Composting is nature performing a magic trick: take what is generally deemed waste and, voila, transform it into what’s considered black gold by gardeners.
Well, maybe it’s not done in a flash, but it is a pretty slick turnaround. It’s one of the best means communities have of reducing waste and it’s encouraging to see a giant step in this regard from one of the region’s universities.
Mount Allison University in Sackville, N.B., has set up two industrial-size composters, capable of turning an estimated 60,000 kilograms of food waste from the cafeteria annually into about 20,000 kg of compost. As a bonus, the finished product is used as a soil adjunct around the campus, including to help grow some vegetables.
How’s that for a lesson in waste management, full circle from food waste to food production, along with great visuals.
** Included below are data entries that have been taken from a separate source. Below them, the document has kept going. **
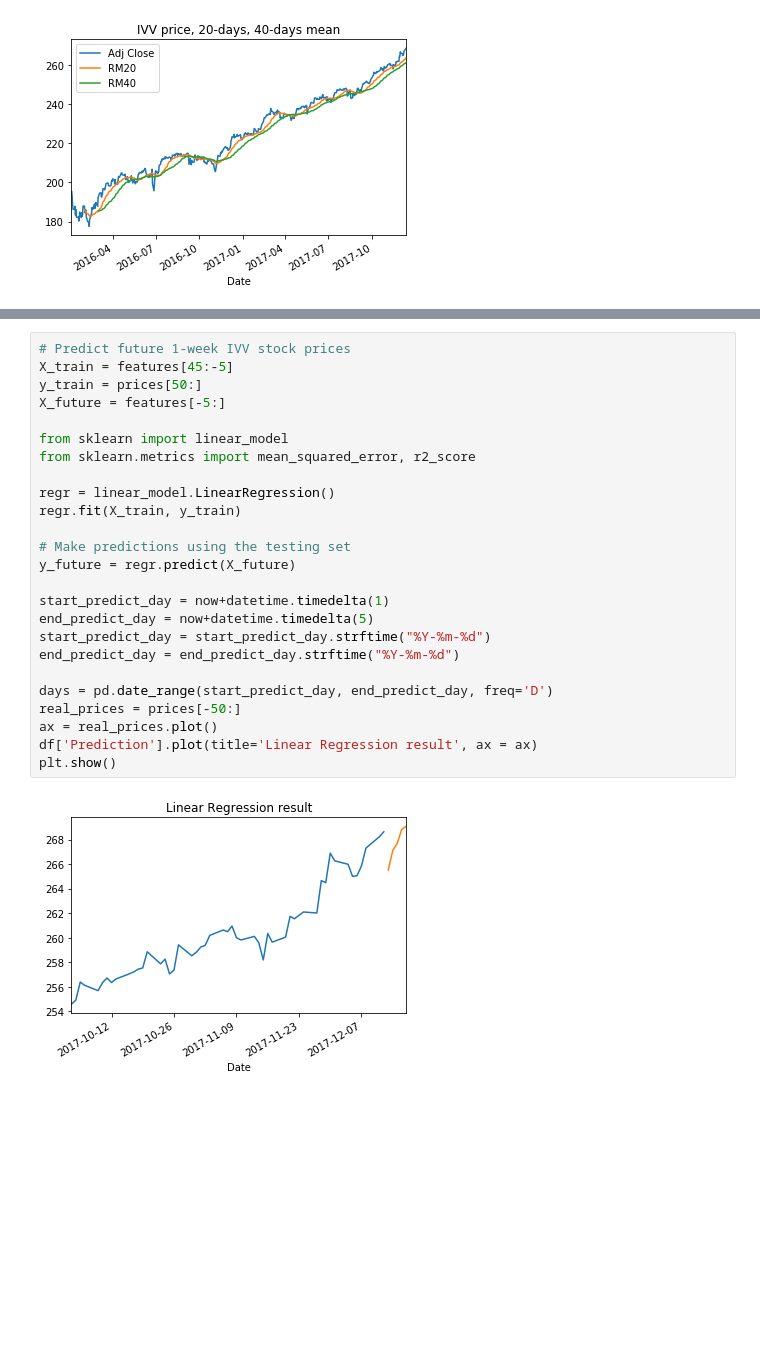
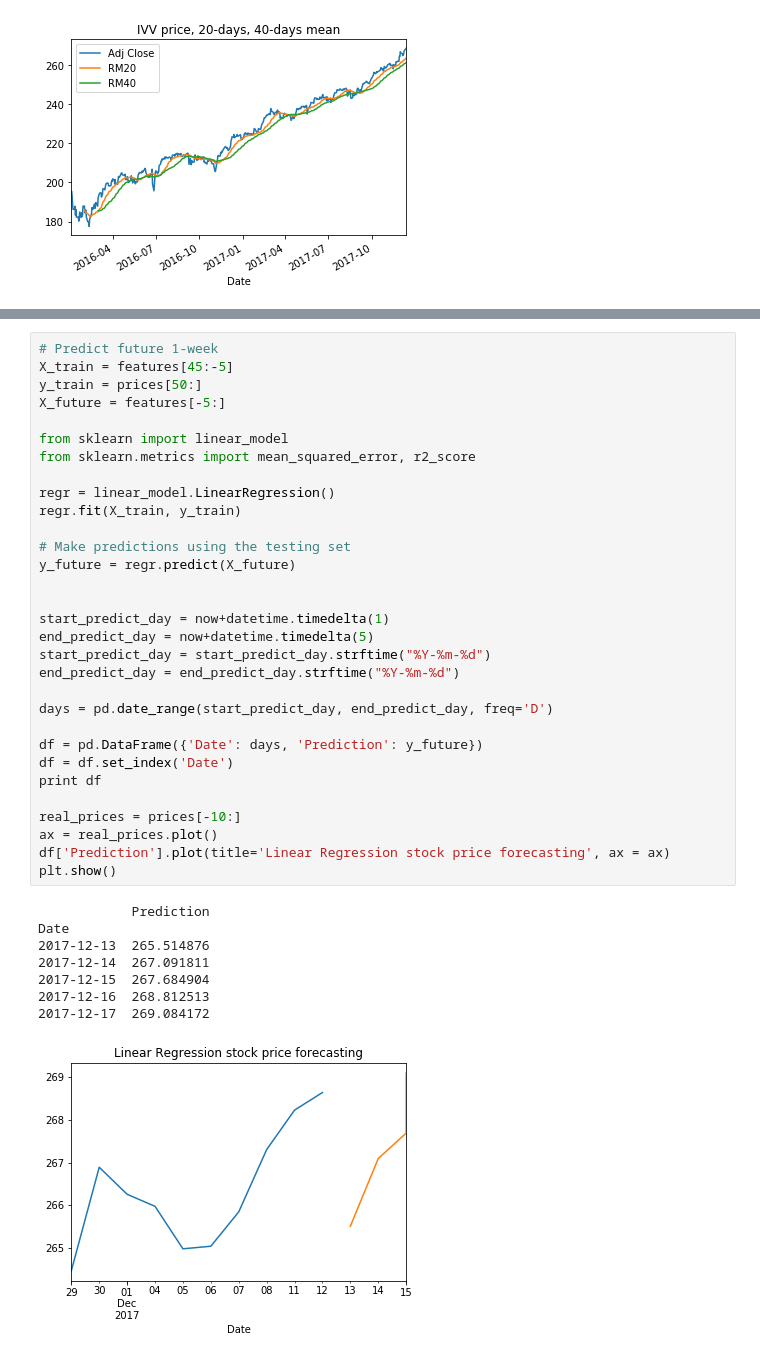
Before and after one commit to Chris-lee-cp/capstone, a Jupyter notebook: stock_predict_linear_regression.ipynb, the cells around one changed output, grey strips where cells are left out. Drawn from its saved outputs; the diff is of its cells as text; blank space fills up the shorter version.

Commit message:
fix plot problem

```diff
--- a/stock_predict_linear_regression.ipynb
+++ b/stock_predict_linear_regression.ipynb
@@ -186,27 +148,40 @@ Date
 # %%
-# Predict future 1-week IVV stock prices
+# Predict future 1-week
 X_train = features[45:-5]
 y_train = prices[50:]
 X_future = features[-5:]
 
 from sklearn import linear_model
 from sklearn.metrics import mean_squared_error, r2_score
 
 regr = linear_model.LinearRegression()
 regr.fit(X_train, y_train)
 
 # Make predictions using the testing set
 y_future = regr.predict(X_future)
 
+
 start_predict_day = now+datetime.timedelta(1)
 end_predict_day = now+datetime.timedelta(5)
 start_predict_day = start_predict_day.strftime("%Y-%m-%d")
 end_predict_day = end_predict_day.strftime("%Y-%m-%d")
 
 days = pd.date_range(start_predict_day, end_predict_day, freq='D')
-real_prices = prices[-50:]
+
+df = pd.DataFrame({'Date': days, 'Prediction': y_future})
+df = df.set_index('Date')
+print df
+
+real_prices = prices[-10:]
 ax = real_prices.plot()
-df['Prediction'].plot(title='Linear Regression result', ax = ax)
+df['Prediction'].plot(title='Linear Regression stock price forecasting', ax = ax)
 plt.show()
 # %% [output]
+            Prediction
+Date
+2017-12-13  265.514876
+2017-12-14  267.091811
+2017-12-15  267.684904
+2017-12-16  268.812513
+2017-12-17  269.084172
-[figure, old version]
+[figure, new version]
```
Also changed, not shown: parts of 2 cells of this notebook.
With any amount of luck, even students not directly involved will absorb this principle.
Many people in rural areas know this lesson first-hand and their gardens and fields have been benefiting from compost for decades, in fact, centuries.
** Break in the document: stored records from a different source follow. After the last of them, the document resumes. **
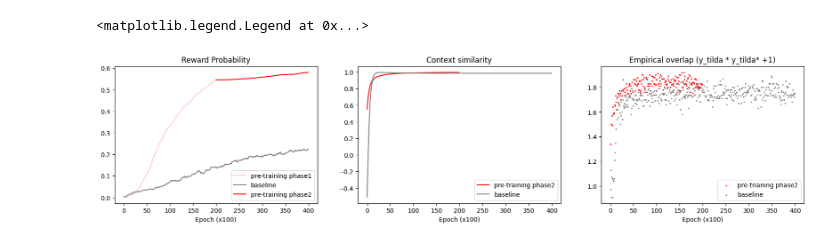
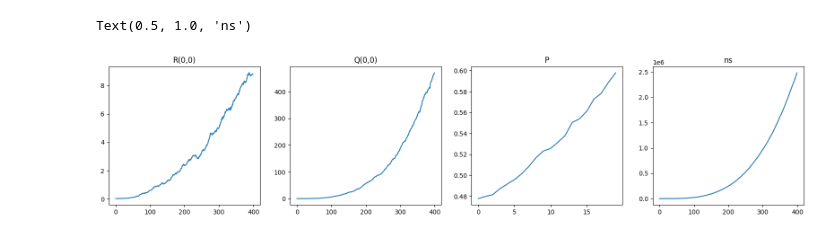
Before and after one commit to jinhl9/saad-solla-composition, a Jupyter notebook: composite_learning/Hierarchical_Demo.ipynb, the cells around one changed output. Drawn from its saved outputs; the diff is of its cells as text; code cells hidden in the pictures.

```diff
--- a/composite_learning/Hierarchical_Demo.ipynb
+++ b/composite_learning/Hierarchical_Demo.ipynb
@@ -46,35 +55,30 @@ base_solver.train(nums_iter =[0, 40000], lrs = [(10,1),(10,10)], update_frequenc
-# %%
-fig = plt.figure(figsize=(20, 4))
-ax1 = plt.subplot(131)
-ax1.plot(curriculum_solver.history['phase1']['reward_rate'], label = 'pre-training phase1', c= 'r', alpha = 0.2)
-ax1.plot(base_solver.history['phase2']['reward_rate'], label = 'baseline', c= 'gray')
-len_phase1 = len(curriculum_solver.history['phase1']['reward_rate'])
-len_phase2 = len(curriculum_solver.history['phase2']['reward_rate'])
-ax1.plot(np.arange(len_phase1, len_phase1+len_phase2),
-         curriculum_solver.history['phase2']['reward_rate'], label = 'pre-training phase2', c= 'r')
-
-ax1.set_title('Reward Probability')
-ax1.set_xlabel('Epoch (x100)')
-
-plt.legend()
-ax2 = plt.subplot(132)
-ax2.plot(curriculum_solver.history['phase2']['context_similarity'], label = 'pre-training phase2', c = 'r')
-ax2.plot(base_solver.history['phase2']['context_similarity'], label = 'baseline', c= 'gray')
-ax2.set_title('Context similarity')
-ax2.set_xlabel('Epoch (x100)')
-plt.legend()
-
-ax3 = plt.subplot(133)
-curriculum_empirical_overlap = curriculum_solver.history['phase2']['overlap']
-base_empirical_overlap = base_solver.history['phase2']['overlap']
-ax3.scatter(np.arange(len(curriculum_empirical_overlap)),curriculum_empirical_overlap, s= 1.5, c = 'r', label = 'pre-trianing phase2')
-ax3.scatter(np.arange(len(base_empirical_overlap)),base_empirical_overlap, c= 'gray', label = 'baseline', s=1.5)
-ax3.set_title('Empirical overlap (y_tilda * y_tilda* +1)')
-ax3.set_xlabel('Epoch (x100)')
-plt.legend()
-# %% [output]
-<matplotlib.legend.Legend at 0x...>
-[figure, removed]
+# %%
+
+fig2 = plt.figure(figsize=(20, 4))
+ax1 = plt.subplot(141)
+R=[k[0,0] for k in base_solver.history['phase2']['R']]
+ax1.plot(R[:])
+ax1.set_title('R(0,0)')
+
+ax2 = plt.subplot(142)
+Q=[k[0,0] for k in base_solver.history['phase2']['Q']]
+ax2.plot(Q[:])
+ax2.set_title('Q(0,0)')
+
+ax3 = plt.subplot(143)
+P=base_solver.history['phase2']['P']
+#PC=curriculum_solver.history['phase2']['P']
+ax3.plot(P[:20])
+#ax3.plot(PC[:])
+ax3.set_title('P')
+
+ax4 = plt.subplot(144)
+ns=base_solver.history['phase2']['norm_student']
+ax4.plot(ns[:])
+ax4.set_title('ns')
+# %% [output]
+Text(0.5, 1.0, 'ns')
+[figure, added]
 # %%
 fig = plt.figure(figsize=(20, 4))
 ax1 = plt.subplot(131)
```
Also changed, not shown: parts of 7 cells of this notebook, 2 other files.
We’re fortunate in our communities, towns included, to have the green bin system in place, since not every household has the space to set up a compost system at home. As the province continually moves to cut down on waste going to landfills, it’s a huge piece of the strategy.
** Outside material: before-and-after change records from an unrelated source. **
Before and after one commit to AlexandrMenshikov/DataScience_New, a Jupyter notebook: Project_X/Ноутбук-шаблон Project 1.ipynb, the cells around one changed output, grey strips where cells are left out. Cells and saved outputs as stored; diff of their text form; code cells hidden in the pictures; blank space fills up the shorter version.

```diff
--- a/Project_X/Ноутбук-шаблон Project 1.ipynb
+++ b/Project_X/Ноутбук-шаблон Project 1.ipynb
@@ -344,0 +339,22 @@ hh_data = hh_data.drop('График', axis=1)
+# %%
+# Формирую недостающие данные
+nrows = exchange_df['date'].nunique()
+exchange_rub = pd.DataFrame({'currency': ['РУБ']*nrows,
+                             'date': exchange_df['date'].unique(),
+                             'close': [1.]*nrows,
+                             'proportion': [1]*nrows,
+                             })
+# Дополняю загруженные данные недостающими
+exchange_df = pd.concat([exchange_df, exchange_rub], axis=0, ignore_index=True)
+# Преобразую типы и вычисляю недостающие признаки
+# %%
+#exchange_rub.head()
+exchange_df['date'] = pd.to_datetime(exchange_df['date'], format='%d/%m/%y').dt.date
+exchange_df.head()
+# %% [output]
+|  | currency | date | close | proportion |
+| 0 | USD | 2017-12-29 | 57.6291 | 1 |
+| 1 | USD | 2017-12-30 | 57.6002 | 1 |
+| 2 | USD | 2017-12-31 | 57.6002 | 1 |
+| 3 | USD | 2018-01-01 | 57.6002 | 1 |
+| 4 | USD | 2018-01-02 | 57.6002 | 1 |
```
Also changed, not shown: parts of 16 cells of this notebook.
Such pickup is fairly simple at typical households. But as we’ve seen recently, challenges are encountered when it comes to apartment buildings, businesses, restaurants and such.
Most people want to help in this regard – based on the premise that no one wants a landfill in their backyard. Plus, strict requirements make today’s landfills costly – meaning a tax burden as new ones are constructed.
This project at Mount A provides not only first-hand experience for those using it, but a model for composting on an institutional scale.
How to compost should be second nature for everyone, rural and urban.